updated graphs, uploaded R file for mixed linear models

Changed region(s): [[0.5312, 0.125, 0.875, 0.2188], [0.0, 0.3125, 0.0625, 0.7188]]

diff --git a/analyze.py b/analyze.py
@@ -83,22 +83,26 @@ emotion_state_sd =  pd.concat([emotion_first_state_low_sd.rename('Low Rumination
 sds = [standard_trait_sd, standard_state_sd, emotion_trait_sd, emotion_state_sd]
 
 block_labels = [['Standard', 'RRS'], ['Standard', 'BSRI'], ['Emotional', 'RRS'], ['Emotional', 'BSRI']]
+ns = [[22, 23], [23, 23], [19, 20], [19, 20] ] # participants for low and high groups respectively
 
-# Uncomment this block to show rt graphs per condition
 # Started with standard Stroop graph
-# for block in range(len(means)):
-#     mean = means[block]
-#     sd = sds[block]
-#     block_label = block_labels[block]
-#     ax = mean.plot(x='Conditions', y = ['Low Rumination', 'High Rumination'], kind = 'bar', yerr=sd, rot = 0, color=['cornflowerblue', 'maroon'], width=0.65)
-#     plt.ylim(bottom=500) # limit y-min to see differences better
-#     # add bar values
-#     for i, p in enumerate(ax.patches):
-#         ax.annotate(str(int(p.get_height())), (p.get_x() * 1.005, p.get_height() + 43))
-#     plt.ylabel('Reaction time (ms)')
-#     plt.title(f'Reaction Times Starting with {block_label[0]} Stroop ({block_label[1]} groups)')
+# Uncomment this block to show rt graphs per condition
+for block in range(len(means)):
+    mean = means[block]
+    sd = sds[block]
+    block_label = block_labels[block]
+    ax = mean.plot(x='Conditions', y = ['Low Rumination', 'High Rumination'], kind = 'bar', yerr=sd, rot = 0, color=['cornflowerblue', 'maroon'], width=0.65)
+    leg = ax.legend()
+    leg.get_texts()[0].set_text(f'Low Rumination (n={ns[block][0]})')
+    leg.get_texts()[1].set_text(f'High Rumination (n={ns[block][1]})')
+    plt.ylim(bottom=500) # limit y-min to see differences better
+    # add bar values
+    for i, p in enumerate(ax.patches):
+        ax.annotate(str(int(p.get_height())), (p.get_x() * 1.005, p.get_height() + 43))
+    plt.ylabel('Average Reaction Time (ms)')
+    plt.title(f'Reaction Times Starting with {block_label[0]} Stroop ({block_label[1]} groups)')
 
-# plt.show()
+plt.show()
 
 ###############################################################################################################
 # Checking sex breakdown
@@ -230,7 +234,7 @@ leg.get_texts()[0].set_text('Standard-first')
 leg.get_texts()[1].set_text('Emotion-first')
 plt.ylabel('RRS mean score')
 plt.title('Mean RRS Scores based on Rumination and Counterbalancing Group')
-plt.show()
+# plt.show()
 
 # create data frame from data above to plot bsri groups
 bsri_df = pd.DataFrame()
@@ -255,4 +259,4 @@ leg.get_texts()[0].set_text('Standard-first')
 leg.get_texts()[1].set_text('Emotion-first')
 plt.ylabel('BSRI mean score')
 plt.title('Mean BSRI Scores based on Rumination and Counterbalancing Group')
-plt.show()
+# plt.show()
==
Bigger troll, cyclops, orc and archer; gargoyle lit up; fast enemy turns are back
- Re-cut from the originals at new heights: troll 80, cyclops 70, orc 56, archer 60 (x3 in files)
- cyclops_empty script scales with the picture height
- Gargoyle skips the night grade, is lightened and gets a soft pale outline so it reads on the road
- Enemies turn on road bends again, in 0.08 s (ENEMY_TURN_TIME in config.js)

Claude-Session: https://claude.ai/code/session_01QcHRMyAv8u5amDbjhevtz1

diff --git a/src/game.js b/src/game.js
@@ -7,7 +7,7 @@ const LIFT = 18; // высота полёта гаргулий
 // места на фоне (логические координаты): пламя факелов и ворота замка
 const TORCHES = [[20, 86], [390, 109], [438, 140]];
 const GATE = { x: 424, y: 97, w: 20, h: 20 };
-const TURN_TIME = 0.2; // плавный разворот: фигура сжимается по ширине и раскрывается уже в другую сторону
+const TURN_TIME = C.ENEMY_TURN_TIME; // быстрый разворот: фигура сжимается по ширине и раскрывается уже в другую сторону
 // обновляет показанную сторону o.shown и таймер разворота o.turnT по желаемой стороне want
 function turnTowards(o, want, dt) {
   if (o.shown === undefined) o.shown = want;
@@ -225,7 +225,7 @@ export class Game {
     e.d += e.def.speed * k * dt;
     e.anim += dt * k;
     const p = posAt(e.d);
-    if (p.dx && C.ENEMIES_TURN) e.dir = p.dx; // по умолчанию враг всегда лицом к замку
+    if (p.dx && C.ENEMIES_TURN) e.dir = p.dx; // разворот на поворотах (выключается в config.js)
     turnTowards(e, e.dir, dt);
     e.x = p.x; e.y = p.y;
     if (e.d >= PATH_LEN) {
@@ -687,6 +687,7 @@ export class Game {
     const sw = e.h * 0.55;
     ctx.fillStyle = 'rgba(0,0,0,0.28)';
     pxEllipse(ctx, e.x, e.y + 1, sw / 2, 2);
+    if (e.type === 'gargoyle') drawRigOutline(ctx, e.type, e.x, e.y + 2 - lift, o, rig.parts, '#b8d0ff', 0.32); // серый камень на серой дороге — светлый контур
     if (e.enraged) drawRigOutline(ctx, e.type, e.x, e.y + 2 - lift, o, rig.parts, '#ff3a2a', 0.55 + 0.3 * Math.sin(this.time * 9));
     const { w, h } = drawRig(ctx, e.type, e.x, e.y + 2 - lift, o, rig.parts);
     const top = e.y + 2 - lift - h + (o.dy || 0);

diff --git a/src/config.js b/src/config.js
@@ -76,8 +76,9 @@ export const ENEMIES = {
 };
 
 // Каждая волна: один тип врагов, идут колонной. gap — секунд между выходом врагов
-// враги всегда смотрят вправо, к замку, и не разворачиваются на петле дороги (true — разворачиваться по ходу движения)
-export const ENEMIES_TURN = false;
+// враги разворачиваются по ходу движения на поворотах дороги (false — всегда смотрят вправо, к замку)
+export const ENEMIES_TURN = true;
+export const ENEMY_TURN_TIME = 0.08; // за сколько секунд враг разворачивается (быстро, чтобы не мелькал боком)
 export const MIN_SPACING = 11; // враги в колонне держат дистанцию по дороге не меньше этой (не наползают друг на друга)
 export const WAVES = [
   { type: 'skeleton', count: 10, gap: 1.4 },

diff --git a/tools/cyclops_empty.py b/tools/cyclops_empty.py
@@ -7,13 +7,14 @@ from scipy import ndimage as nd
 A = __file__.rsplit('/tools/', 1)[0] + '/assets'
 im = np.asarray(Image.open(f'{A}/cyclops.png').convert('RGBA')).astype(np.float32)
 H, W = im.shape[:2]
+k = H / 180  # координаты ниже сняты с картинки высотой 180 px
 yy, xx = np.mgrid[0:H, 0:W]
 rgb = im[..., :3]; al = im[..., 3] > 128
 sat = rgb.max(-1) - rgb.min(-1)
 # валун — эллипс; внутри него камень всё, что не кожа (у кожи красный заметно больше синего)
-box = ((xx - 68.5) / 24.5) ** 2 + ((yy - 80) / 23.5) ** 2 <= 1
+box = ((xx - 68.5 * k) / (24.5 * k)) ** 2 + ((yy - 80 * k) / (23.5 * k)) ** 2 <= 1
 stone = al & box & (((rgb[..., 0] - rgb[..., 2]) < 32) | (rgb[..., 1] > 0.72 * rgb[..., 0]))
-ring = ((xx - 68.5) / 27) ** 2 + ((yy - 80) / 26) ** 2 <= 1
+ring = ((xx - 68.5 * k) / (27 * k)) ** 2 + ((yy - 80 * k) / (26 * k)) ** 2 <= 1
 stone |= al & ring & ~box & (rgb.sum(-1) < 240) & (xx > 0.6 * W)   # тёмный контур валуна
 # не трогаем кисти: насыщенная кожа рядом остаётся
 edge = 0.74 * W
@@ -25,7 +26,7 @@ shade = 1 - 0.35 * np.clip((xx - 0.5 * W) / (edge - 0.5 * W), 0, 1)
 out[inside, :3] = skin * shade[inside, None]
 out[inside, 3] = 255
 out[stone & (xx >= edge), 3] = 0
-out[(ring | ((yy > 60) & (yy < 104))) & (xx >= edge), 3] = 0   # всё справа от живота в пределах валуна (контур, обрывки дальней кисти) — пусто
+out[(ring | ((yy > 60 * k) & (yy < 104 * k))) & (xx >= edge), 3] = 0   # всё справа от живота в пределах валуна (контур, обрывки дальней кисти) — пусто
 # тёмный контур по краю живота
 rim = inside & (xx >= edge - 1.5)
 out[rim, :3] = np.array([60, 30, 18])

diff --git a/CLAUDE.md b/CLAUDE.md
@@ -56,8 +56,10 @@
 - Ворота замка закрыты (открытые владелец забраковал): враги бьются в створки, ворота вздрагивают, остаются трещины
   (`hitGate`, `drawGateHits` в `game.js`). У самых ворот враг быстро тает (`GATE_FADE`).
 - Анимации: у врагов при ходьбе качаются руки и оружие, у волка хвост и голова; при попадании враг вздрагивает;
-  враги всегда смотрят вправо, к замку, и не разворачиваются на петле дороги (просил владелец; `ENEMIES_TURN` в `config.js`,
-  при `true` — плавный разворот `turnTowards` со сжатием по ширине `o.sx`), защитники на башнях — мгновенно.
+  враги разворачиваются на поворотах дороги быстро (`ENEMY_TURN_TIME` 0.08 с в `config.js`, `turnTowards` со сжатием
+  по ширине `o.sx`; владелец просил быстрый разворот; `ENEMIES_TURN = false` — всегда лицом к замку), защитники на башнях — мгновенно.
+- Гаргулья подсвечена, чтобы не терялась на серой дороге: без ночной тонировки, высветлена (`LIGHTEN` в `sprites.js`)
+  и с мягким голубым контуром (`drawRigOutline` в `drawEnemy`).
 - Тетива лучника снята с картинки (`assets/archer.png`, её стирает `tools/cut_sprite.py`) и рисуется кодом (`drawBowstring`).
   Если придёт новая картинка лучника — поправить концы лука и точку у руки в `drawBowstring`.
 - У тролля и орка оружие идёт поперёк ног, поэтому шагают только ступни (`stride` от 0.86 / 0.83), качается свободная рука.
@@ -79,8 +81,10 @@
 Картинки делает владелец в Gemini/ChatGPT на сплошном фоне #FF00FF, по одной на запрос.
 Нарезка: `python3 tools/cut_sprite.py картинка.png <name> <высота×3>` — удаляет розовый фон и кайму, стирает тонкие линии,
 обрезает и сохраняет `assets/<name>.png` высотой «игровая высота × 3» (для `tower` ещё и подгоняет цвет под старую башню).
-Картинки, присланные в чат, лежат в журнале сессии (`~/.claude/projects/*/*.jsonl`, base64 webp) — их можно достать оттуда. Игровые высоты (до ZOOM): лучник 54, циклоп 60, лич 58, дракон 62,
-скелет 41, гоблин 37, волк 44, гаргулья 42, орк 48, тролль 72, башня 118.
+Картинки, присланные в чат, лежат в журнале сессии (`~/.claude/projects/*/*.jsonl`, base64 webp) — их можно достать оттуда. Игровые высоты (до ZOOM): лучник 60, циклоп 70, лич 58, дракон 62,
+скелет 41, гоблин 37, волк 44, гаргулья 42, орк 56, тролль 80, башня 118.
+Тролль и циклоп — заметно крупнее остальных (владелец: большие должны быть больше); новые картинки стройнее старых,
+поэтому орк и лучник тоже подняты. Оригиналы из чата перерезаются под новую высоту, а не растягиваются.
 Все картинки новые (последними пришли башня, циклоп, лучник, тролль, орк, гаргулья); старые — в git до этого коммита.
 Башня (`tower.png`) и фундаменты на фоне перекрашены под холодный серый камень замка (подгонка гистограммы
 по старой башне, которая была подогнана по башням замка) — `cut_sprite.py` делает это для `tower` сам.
...
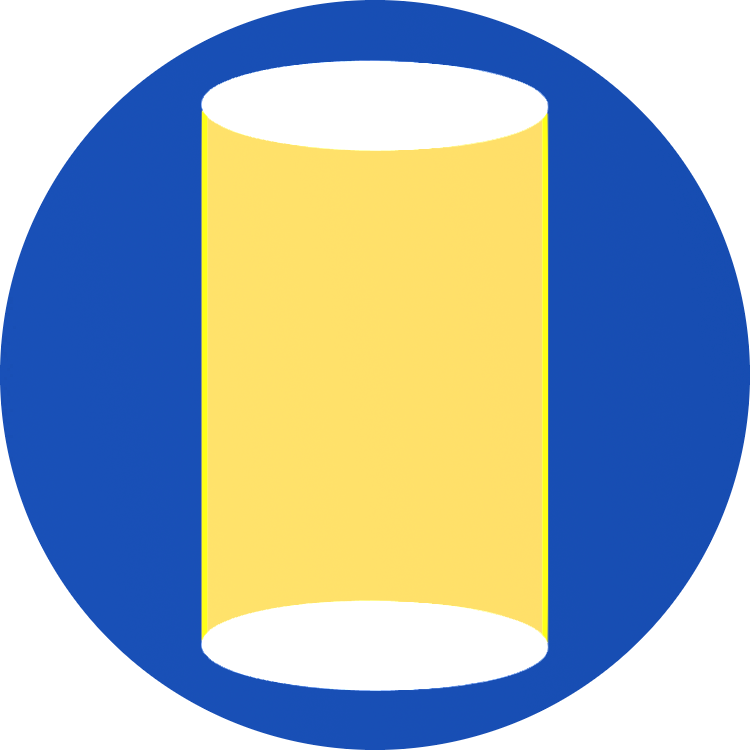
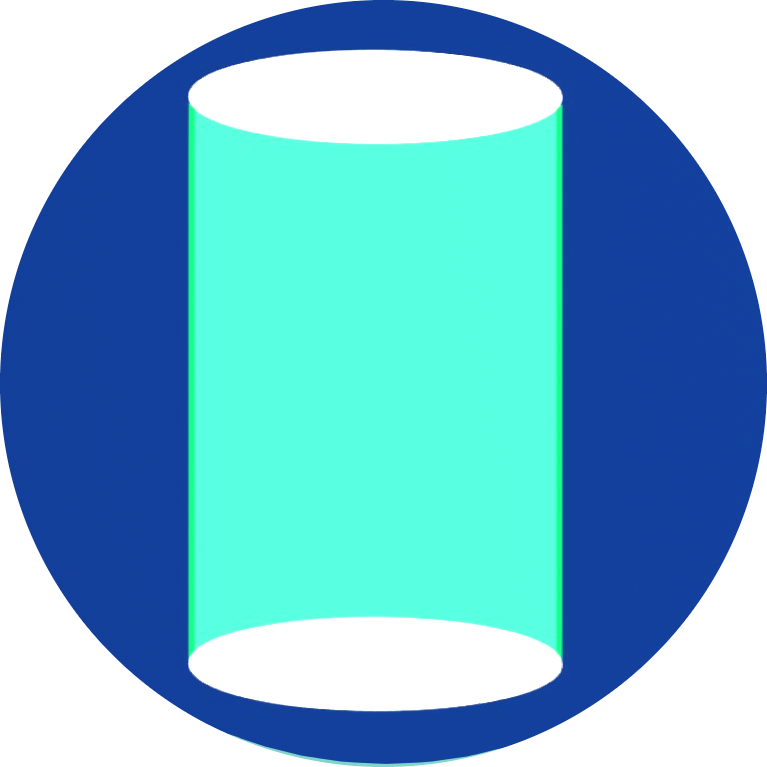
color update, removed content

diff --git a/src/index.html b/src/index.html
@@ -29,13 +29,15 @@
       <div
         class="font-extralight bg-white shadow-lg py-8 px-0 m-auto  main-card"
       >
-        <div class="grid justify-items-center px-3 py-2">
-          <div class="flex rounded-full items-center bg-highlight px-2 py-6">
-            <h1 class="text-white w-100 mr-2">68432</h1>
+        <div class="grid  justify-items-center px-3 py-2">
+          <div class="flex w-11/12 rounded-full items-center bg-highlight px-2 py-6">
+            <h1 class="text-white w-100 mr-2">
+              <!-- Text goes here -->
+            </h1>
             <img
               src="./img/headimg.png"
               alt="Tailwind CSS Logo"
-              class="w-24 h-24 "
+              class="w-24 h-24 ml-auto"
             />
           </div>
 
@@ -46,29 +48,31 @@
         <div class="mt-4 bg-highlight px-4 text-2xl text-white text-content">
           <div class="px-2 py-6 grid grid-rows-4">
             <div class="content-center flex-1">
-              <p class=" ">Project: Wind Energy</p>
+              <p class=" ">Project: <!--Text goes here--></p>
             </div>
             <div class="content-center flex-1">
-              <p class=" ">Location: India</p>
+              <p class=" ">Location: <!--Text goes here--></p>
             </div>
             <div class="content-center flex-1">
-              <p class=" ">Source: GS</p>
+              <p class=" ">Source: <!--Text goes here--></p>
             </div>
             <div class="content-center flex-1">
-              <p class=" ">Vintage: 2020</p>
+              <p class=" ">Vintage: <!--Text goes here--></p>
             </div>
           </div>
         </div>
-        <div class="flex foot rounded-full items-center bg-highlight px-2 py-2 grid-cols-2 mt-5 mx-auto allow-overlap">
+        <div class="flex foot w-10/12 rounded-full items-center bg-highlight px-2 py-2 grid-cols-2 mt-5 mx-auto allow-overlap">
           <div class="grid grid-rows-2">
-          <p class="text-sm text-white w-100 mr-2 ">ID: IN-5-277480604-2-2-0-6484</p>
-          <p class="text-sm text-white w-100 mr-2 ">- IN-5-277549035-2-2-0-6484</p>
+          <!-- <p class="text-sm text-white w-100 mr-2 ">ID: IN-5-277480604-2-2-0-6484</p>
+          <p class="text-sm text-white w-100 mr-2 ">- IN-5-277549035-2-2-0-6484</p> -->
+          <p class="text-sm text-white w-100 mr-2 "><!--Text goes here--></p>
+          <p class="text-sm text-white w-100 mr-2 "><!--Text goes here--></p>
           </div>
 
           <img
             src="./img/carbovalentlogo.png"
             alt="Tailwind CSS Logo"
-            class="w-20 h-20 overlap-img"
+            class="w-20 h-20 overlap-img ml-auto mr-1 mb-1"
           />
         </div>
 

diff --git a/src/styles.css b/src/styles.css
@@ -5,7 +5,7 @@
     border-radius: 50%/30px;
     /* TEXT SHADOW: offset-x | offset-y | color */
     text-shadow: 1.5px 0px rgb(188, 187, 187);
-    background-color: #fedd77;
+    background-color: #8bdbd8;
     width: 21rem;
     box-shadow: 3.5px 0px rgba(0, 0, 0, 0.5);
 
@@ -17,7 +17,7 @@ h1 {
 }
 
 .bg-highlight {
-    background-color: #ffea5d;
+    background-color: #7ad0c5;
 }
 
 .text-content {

What you will do — Return only the part of the records above that opens with the line containing "diff --git a/src/game.js b/src/game.js" and closes with the line containing "const sw = e.h * 0.55;", ends included.

Written answer —
diff --git a/src/game.js b/src/game.js
@@ -7,7 +7,7 @@ const LIFT = 18; // высота полёта гаргулий
 // места на фоне (логические координаты): пламя факелов и ворота замка
 const TORCHES = [[20, 86], [390, 109], [438, 140]];
 const GATE = { x: 424, y: 97, w: 20, h: 20 };
-const TURN_TIME = 0.2; // плавный разворот: фигура сжимается по ширине и раскрывается уже в другую сторону
+const TURN_TIME = C.ENEMY_TURN_TIME; // быстрый разворот: фигура сжимается по ширине и раскрывается уже в другую сторону
 // обновляет показанную сторону o.shown и таймер разворота o.turnT по желаемой стороне want
 function turnTowards(o, want, dt) {
   if (o.shown === undefined) o.shown = want;
@@ -225,7 +225,7 @@ export class Game {
     e.d += e.def.speed * k * dt;
     e.anim += dt * k;
     const p = posAt(e.d);
-    if (p.dx && C.ENEMIES_TURN) e.dir = p.dx; // по умолчанию враг всегда лицом к замку
+    if (p.dx && C.ENEMIES_TURN) e.dir = p.dx; // разворот на поворотах (выключается в config.js)
     turnTowards(e, e.dir, dt);
     e.x = p.x; e.y = p.y;
     if (e.d >= PATH_LEN) {
@@ -687,6 +687,7 @@ export class Game {
     const sw = e.h * 0.55;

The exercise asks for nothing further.